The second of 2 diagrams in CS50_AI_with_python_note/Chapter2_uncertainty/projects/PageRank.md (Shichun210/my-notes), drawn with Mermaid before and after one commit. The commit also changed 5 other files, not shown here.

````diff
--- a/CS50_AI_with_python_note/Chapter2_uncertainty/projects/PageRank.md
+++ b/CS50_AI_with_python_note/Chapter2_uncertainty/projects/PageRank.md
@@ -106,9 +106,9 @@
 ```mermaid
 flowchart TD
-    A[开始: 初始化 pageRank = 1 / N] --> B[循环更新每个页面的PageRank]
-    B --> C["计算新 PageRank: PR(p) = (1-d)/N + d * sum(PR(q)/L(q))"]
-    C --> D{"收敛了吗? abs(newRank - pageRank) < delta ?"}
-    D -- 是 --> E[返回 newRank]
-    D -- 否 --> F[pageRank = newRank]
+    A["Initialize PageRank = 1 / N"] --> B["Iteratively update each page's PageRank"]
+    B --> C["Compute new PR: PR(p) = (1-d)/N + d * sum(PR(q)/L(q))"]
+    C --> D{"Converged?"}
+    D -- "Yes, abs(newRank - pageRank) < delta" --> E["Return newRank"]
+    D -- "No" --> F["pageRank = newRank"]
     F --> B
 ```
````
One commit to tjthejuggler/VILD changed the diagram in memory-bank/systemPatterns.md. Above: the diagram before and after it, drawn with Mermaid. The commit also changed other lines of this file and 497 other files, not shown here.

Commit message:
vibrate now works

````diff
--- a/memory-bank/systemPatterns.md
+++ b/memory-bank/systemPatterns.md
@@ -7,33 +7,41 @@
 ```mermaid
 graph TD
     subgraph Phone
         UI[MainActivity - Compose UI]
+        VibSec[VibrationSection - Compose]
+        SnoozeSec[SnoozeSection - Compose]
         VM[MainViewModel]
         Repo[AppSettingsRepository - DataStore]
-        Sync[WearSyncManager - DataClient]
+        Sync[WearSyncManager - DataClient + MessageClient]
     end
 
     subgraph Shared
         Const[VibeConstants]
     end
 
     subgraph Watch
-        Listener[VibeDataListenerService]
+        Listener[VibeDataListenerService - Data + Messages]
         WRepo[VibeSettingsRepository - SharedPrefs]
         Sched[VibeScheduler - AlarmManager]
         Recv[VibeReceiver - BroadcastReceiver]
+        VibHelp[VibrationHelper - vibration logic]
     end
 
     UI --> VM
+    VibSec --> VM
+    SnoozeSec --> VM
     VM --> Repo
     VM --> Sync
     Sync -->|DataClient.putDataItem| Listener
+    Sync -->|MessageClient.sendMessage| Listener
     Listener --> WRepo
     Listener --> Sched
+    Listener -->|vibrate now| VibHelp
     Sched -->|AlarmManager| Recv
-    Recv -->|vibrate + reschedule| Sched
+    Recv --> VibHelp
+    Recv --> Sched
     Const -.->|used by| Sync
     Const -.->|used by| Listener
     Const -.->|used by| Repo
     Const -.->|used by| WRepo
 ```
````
::::::::::
Search the material above for the string "memory". Show every line that holds it.

Written response:
One commit to tjthejuggler/VILD changed the diagram in memory-bank/systemPatterns.md. Above: the diagram before and after it, drawn with Mermaid. The commit also changed other lines of this file and 497 other files, not shown here.
--- a/memory-bank/systemPatterns.md
+++ b/memory-bank/systemPatterns.md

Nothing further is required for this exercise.